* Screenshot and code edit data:
╔══

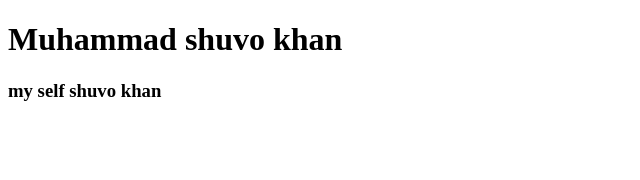
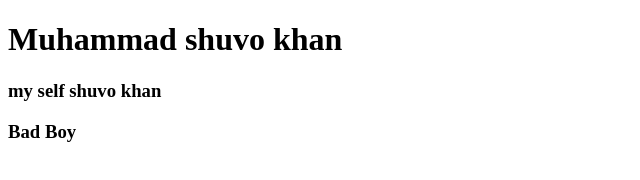
Before and after one commit to abrarmedul/shuvo-khan, a plain HTML site: page index.html in a window 1280 px wide. Shown: the full height of the page, 0-640 px from the left. Drawn offline with Linux system fonts and the light colour scheme.

Commit message:
first commit

```diff
--- a/index.html
+++ b/index.html
@@ -8,6 +8,7 @@
 </head>
 <body>
     <h1> Muhammad shuvo khan </h1>
-<h3>my self shuvo khan</h3>
+    <h3>my self shuvo khan</h3>
+    <h3>Bad Boy</h3>
 </body>
 </html>
```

╚══

* Exercise:
In the copy you write, the data above must appear exactly, with no pictures.

* Answer box:
Before and after one commit to abrarmedul/shuvo-khan, a plain HTML site: page index.html in a window 1280 px wide. Shown: the full height of the page, 0-640 px from the left. Drawn offline with Linux system fonts and the light colour scheme.

Commit message:
first commit

```diff
--- a/index.html
+++ b/index.html
@@ -8,6 +8,7 @@
 </head>
 <body>
     <h1> Muhammad shuvo khan </h1>
-<h3>my self shuvo khan</h3>
+    <h3>my self shuvo khan</h3>
+    <h3>Bad Boy</h3>
 </body>
 </html>
```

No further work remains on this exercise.